• [DIRECTIONS]
Below are the records; copy each line in which "private" can be found.
- - -
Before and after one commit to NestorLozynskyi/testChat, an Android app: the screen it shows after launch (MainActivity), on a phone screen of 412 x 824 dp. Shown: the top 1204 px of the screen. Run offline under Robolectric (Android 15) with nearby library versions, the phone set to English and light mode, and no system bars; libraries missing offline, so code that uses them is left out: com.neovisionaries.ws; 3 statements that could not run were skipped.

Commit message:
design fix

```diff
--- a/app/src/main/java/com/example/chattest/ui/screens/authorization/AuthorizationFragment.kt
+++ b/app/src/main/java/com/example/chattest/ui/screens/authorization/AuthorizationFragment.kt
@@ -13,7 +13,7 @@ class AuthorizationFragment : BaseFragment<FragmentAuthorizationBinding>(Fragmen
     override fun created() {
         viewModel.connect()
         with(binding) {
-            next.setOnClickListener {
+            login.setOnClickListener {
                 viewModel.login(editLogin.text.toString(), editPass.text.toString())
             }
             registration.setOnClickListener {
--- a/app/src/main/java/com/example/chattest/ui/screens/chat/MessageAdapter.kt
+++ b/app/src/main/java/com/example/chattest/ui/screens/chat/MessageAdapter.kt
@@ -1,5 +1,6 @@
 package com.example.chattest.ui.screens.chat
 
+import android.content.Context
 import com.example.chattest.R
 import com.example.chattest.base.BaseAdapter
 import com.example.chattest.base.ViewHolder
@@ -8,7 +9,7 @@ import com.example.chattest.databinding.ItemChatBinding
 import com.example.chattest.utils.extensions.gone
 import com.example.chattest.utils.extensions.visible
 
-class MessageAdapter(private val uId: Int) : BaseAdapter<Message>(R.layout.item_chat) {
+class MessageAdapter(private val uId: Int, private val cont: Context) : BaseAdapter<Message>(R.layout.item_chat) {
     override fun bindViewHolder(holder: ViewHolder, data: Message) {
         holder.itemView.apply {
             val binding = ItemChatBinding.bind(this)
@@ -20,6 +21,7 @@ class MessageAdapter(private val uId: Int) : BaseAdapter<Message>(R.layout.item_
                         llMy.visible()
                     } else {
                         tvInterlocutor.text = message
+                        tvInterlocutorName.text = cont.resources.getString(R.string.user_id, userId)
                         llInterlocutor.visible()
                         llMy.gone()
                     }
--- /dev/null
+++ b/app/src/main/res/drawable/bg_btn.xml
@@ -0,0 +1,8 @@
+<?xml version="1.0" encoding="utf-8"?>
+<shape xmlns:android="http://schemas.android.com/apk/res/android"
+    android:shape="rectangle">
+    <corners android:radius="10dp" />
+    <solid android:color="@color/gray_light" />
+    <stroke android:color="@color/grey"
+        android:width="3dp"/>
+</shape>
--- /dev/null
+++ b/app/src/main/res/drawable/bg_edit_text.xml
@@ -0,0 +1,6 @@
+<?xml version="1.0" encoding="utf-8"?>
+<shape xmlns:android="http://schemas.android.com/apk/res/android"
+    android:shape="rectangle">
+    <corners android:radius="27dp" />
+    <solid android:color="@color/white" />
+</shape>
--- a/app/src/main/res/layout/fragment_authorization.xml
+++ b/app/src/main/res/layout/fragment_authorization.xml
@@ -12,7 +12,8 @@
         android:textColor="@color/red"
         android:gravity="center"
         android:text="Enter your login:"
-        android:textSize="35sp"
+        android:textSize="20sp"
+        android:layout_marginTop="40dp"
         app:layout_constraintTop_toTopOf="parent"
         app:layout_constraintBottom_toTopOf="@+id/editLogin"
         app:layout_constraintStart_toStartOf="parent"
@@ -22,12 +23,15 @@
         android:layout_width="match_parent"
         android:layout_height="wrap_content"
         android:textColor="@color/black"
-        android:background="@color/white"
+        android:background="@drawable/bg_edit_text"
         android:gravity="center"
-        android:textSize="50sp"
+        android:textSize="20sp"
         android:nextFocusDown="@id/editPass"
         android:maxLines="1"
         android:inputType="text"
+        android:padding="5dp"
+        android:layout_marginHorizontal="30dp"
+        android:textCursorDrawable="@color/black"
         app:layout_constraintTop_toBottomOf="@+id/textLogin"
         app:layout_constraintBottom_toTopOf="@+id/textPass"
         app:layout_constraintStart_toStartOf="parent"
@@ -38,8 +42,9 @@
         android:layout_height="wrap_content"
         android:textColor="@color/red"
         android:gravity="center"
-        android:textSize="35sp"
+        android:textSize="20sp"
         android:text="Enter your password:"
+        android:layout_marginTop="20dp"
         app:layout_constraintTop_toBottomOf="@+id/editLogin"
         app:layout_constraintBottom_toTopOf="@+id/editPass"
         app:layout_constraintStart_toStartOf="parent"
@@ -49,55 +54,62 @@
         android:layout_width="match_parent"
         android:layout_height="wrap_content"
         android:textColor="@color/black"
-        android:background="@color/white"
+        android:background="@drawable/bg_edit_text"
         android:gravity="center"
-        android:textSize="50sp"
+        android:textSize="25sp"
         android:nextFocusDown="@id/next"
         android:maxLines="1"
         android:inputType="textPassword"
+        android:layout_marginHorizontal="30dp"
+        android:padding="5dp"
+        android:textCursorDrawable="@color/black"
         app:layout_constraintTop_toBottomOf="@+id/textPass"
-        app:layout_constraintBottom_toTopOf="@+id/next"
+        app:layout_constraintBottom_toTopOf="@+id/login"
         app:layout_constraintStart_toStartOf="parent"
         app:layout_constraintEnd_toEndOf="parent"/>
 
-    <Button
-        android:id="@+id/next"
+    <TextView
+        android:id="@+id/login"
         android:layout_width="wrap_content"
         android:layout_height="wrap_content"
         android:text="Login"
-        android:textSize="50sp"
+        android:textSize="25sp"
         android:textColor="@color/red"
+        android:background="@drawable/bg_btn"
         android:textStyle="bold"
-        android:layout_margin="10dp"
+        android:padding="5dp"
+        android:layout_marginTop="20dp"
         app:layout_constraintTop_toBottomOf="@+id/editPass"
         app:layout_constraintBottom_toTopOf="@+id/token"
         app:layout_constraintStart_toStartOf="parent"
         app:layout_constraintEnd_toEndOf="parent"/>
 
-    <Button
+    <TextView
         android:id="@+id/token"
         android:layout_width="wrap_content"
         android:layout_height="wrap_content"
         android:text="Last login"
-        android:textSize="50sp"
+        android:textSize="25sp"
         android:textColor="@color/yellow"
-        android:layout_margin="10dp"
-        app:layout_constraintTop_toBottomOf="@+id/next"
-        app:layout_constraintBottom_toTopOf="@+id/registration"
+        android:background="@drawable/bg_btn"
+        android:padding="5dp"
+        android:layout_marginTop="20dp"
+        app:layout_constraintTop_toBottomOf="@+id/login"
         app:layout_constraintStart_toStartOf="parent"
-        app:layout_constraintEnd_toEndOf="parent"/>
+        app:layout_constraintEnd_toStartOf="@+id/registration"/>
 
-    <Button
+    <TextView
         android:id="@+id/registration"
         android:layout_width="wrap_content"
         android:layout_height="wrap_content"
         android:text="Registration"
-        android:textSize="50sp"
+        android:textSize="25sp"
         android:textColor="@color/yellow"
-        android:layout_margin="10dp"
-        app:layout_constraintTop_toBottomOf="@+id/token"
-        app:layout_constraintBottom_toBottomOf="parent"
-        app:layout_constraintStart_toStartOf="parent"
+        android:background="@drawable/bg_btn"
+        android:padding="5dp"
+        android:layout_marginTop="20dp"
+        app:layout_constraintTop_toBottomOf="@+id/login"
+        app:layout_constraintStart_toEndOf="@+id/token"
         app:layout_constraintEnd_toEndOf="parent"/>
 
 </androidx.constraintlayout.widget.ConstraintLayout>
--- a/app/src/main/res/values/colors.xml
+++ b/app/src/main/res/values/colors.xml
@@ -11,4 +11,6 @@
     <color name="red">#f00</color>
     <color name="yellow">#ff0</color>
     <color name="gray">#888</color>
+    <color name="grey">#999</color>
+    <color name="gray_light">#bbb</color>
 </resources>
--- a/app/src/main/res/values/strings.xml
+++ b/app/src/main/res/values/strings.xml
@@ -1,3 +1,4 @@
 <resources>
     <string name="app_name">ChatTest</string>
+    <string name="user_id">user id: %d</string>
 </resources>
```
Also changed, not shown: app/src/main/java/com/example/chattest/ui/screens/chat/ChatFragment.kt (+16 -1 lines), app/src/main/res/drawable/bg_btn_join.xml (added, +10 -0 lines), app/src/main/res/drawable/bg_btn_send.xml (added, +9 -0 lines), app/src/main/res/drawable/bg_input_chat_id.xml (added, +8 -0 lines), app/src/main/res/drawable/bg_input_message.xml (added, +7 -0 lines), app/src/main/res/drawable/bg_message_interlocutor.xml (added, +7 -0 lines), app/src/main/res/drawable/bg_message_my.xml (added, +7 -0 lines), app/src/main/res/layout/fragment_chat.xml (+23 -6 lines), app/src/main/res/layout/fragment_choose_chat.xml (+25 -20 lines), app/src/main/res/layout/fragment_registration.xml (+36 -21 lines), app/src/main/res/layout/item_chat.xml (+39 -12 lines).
- - -
• [RESULT FOR THIS EXERCISE]
-class MessageAdapter(private val uId: Int) : BaseAdapter<Message>(R.layout.item_chat) {
+class MessageAdapter(private val uId: Int, private val cont: Context) : BaseAdapter<Message>(R.layout.item_chat) {
@@ -20,6 +21,7 @@ class MessageAdapter(private val uId: Int) : BaseAdapter<Message>(R.layout.item_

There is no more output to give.